**Data for this exercise:**
────

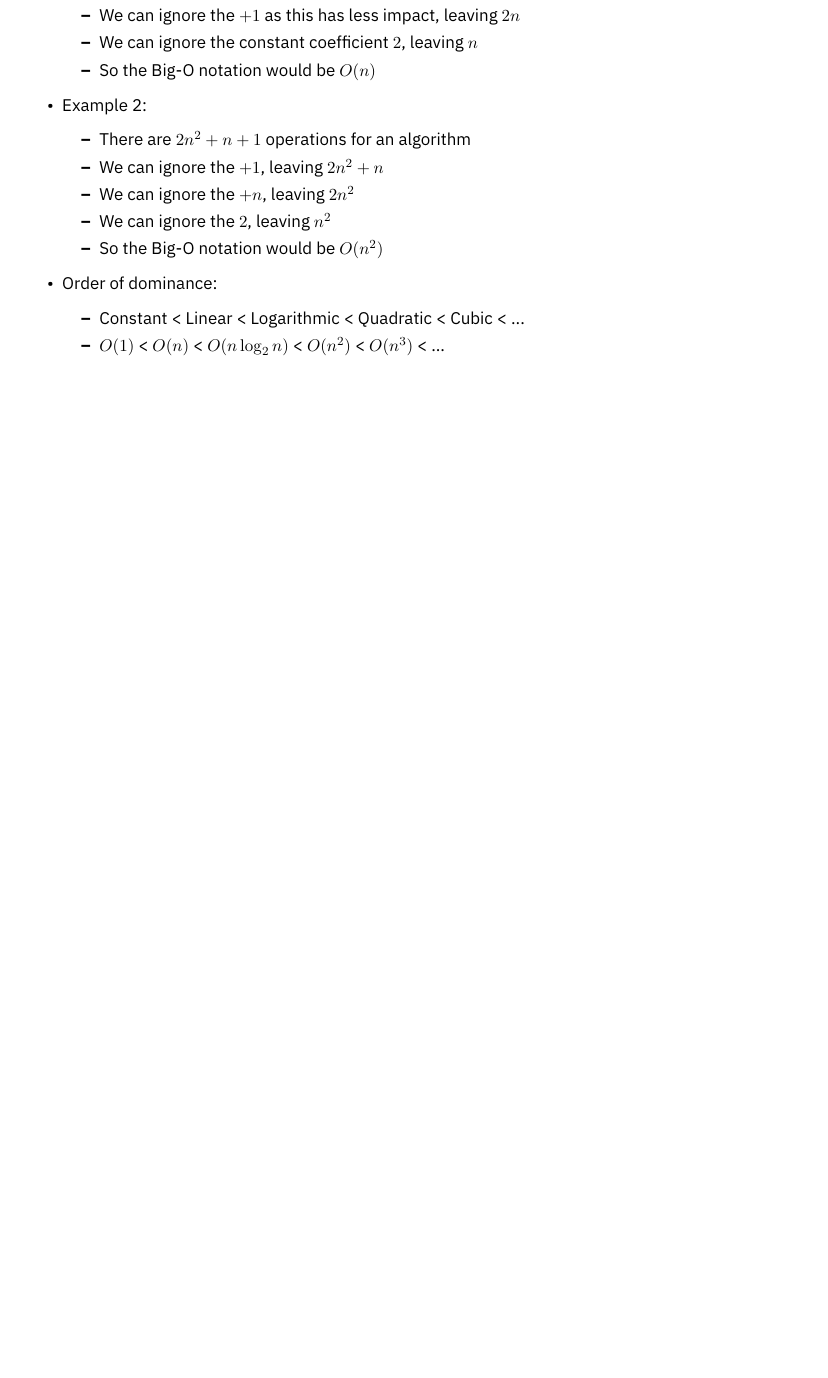
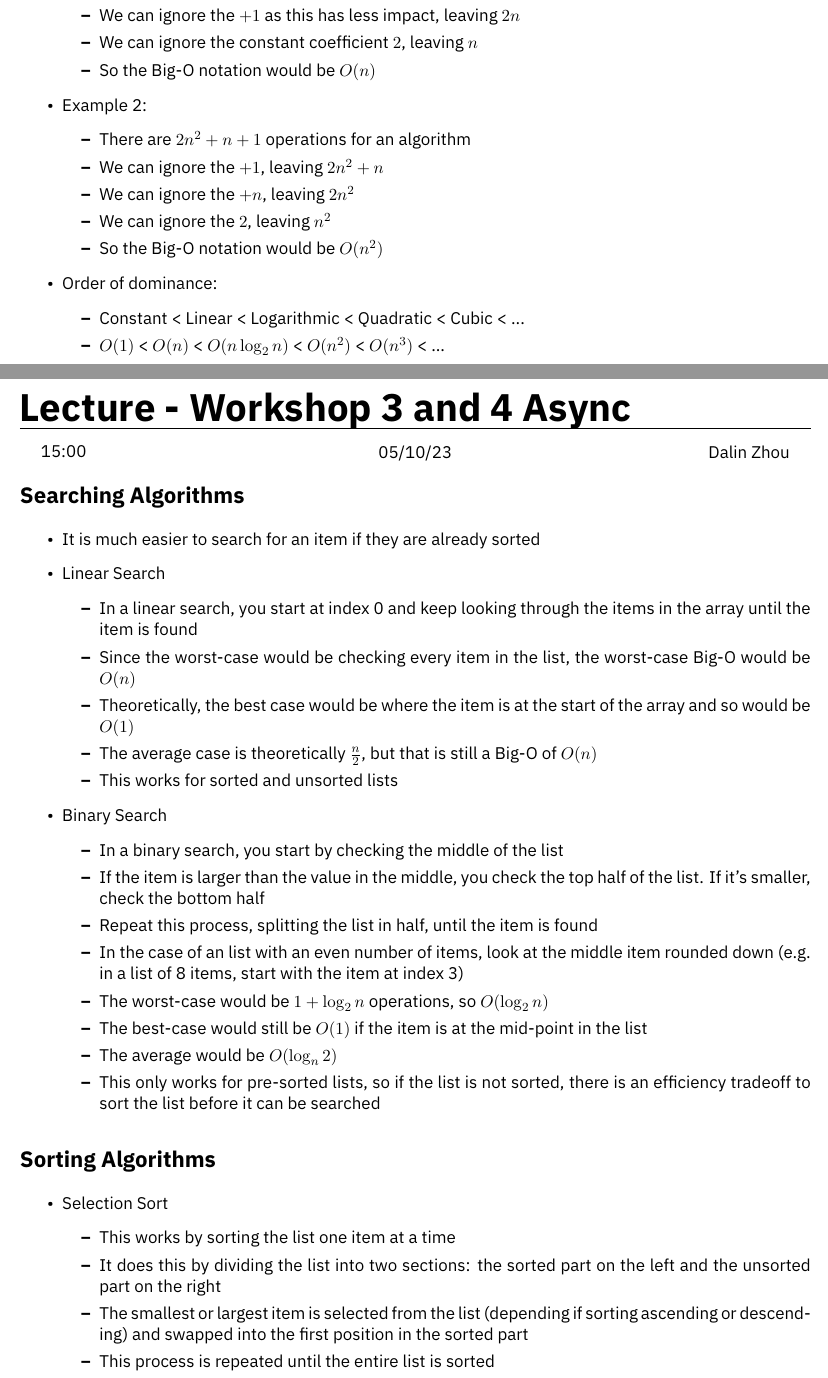
Before and after one commit to HughTB/cs-notes, a LaTeX document (2nd-year/m21270-dsalg/m21270.tex, which reads 2nd-year/m21270-dsalg/sessions/async-2.tex): part of page 6 of 6 before the commit and two parts of pages 6 and 7 of 9 after it, the two joined at a grey line, cut so that both start at the same text, the shorter picture padded with empty space. Compiled offline with XeLaTeX.

Commit message:
add dsalg async2

```diff
--- /dev/null
+++ b/2nd-year/m21270-dsalg/sessions/async-2.tex
@@ -0,0 +1,37 @@
+\lecture{Workshop 3 and 4 Async}{15:00}{05/10/23}{Dalin Zhou}
+
+\section*{Searching Algorithms}
+
+\begin{itemize}
+  \item It is much easier to search for an item if they are already sorted
+  \item Linear Search
+  \begin{itemize}
+    \item In a linear search, you start at index 0 and keep looking through the items in the array until the item is found
+    \item Since the worst-case would be checking every item in the list, the worst-case Big-O would be $O(n)$
+    \item Theoretically, the best case would be where the item is at the start of the array and so would be $O(1)$
+    \item The average case is theoretically $\frac{n}{2}$, but that is still a Big-O of $O(n)$
+    \item This works for sorted and unsorted lists
+  \end{itemize}
+  \item Binary Search
+  \begin{itemize}
+    \item In a binary search, you start by checking the middle of the list
+    \item If the item is larger than the value in the middle, you check the top half of the list. If it's smaller, check the bottom half
+    \item Repeat this process, splitting the list in half, until the item is found
+    \item In the case of an list with an even number of items, look at the middle item rounded down (e.g. in a list of 8 items, start with the item at index 3)
+    \item The worst-case would be $1 + \log_2 n$ operations, so $O(\log_2 n)$
+    \item The best-case would still be $O(1)$ if the item is at the mid-point in the list
+    \item The average would be $O(\log_n 2)$
+    \item This only works for pre-sorted lists, so if the list is not sorted, there is an efficiency tradeoff to sort the list before it can be searched
+  \end{itemize}
+\end{itemize}
+
+\section*{Sorting Algorithms}
+
+\begin{itemize}
+  \item Selection Sort
+  \begin{itemize}
+    \item This works by sorting the list one item at a time
+    \item It does this by dividing the list into two sections: the sorted part on the left and the unsorted part on the right
+    \item The smallest or largest item is selected from the list (depending if sorting ascending or descending) and swapped into the first position in the sorted part
+    \item This process is repeated until the entire list is sorted
+    \item Each selection requires $n - 1$ comparisons, and the selection process must be performed $n - 1$ times
```
Also changed, not shown: 2nd-year/m21270-dsalg/m21270.tex (+1 -0 lines), 2nd-year/m21270-dsalg/m21270.pdf, 2nd-year/m21270-dsalg/sessions/async-2.tex (44 more changed lines).
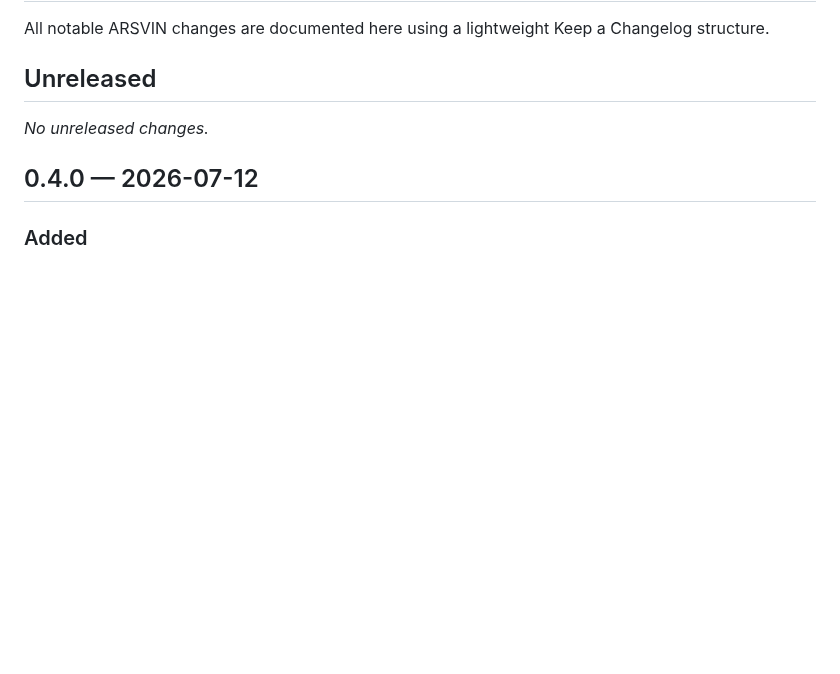
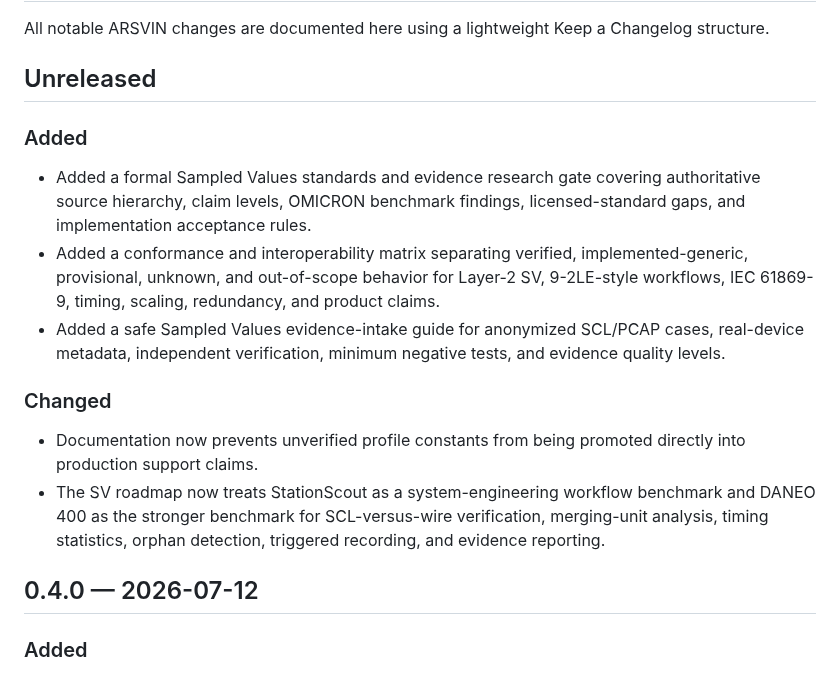
Before and after one commit to masarray/arsvin, a Markdown page: CHANGELOG.md, the part around the change. Rendered like a GitHub page; blank space fills up the shorter version.

Commit message:
Record Sampled Values research gate and evidence matrix

```diff
--- a/CHANGELOG.md
+++ b/CHANGELOG.md
@@ -4,7 +4,16 @@ All notable ARSVIN changes are documented here using a lightweight Keep a Change
 
 ## Unreleased
 
-_No unreleased changes._
+### Added
+
+- Added a formal Sampled Values standards and evidence research gate covering authoritative source hierarchy, claim levels, OMICRON benchmark findings, licensed-standard gaps, and implementation acceptance rules.
+- Added a conformance and interoperability matrix separating verified, implemented-generic, provisional, unknown, and out-of-scope behavior for Layer-2 SV, 9-2LE-style workflows, IEC 61869-9, timing, scaling, redundancy, and product claims.
+- Added a safe Sampled Values evidence-intake guide for anonymized SCL/PCAP cases, real-device metadata, independent verification, minimum negative tests, and evidence quality levels.
+
+### Changed
+
+- Documentation now prevents unverified profile constants from being promoted directly into production support claims.
+- The SV roadmap now treats StationScout as a system-engineering workflow benchmark and DANEO 400 as the stronger benchmark for SCL-versus-wire verification, merging-unit analysis, timing statistics, orphan detection, triggered recording, and evidence reporting.
 
 ## 0.4.0 — 2026-07-12
 ### Added
```
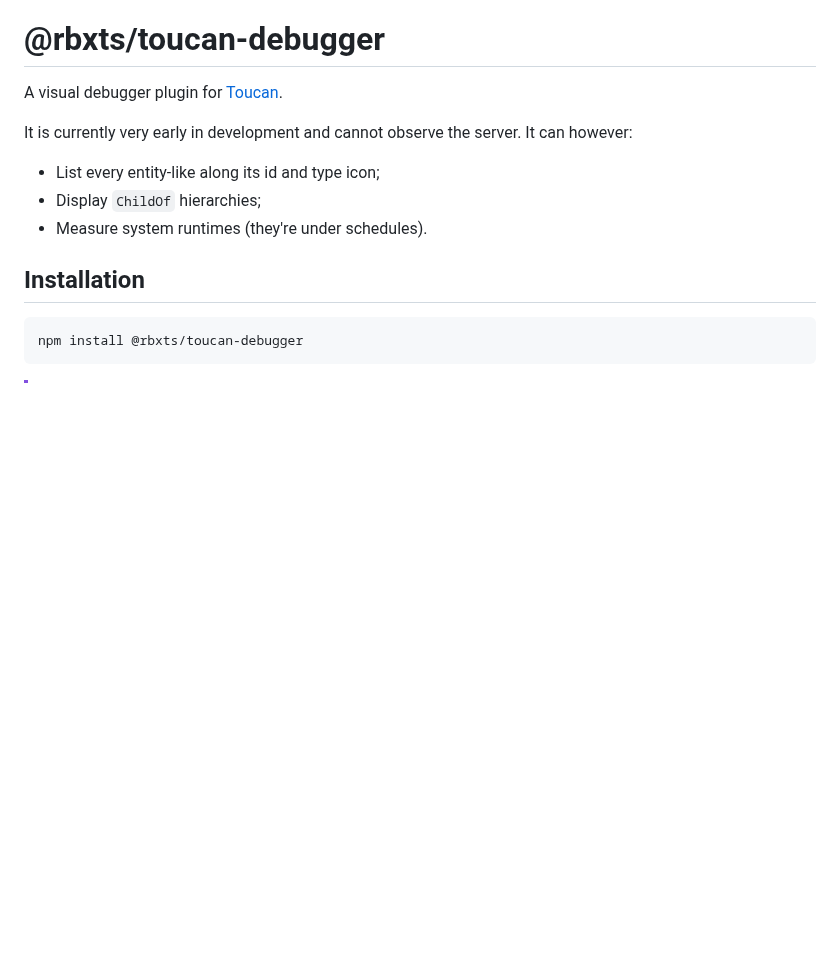
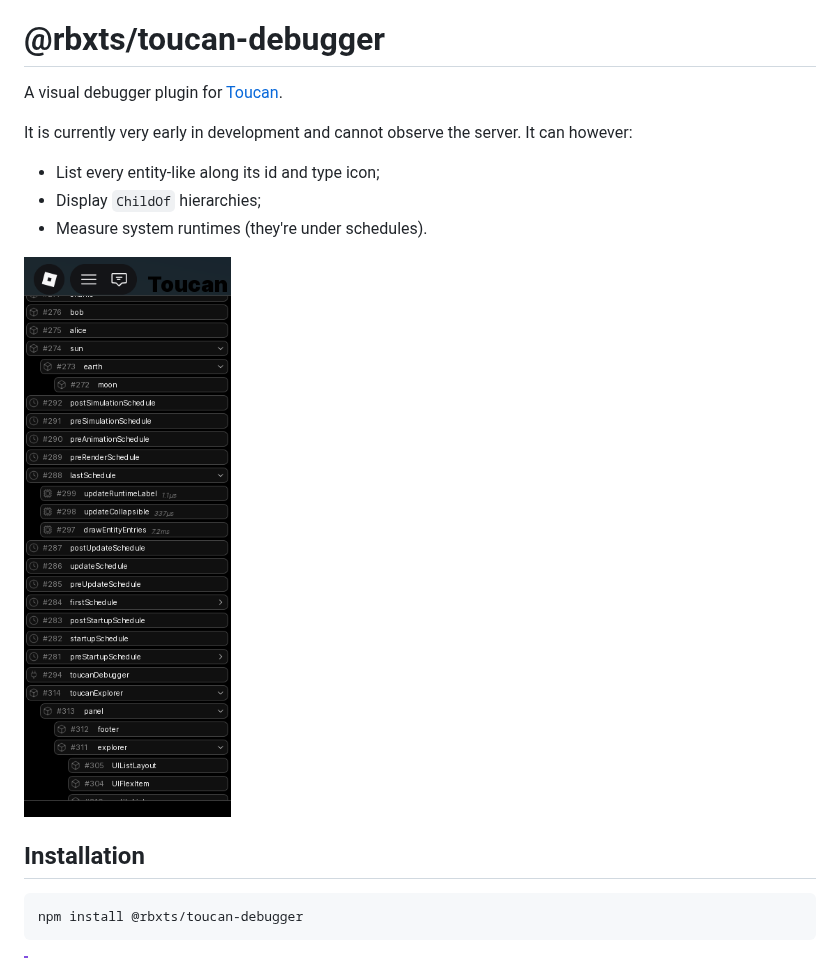
Before and after one commit to OverlineJunior/toucan-debugger, a Markdown page: README.md, the part around the change. GitHub-like rendering; pictures changed too: assets/showcase.png (added); blank space fills up the shorter version.

Commit message:
Add showcase image to README and bump version to 1.0.2

```diff
--- a/README.md
+++ b/README.md
@@ -7,6 +7,8 @@ It is currently very early in development and cannot observe the server. It can
 - List every entity-like along its id and type icon;
 - Display `ChildOf` hierarchies;
 - Measure system runtimes (they're under schedules).
+
+<img src="assets/showcase.png" style="vertical-align: bottom;"/>
 
 ## Installation
 
```
Also changed, not shown: 1 other file.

────

**What is required:**
Bring together each line above where the string "Algorithms" turns up.

**Answer for this exercise:**
+\section*{Searching Algorithms}
+\section*{Sorting Algorithms}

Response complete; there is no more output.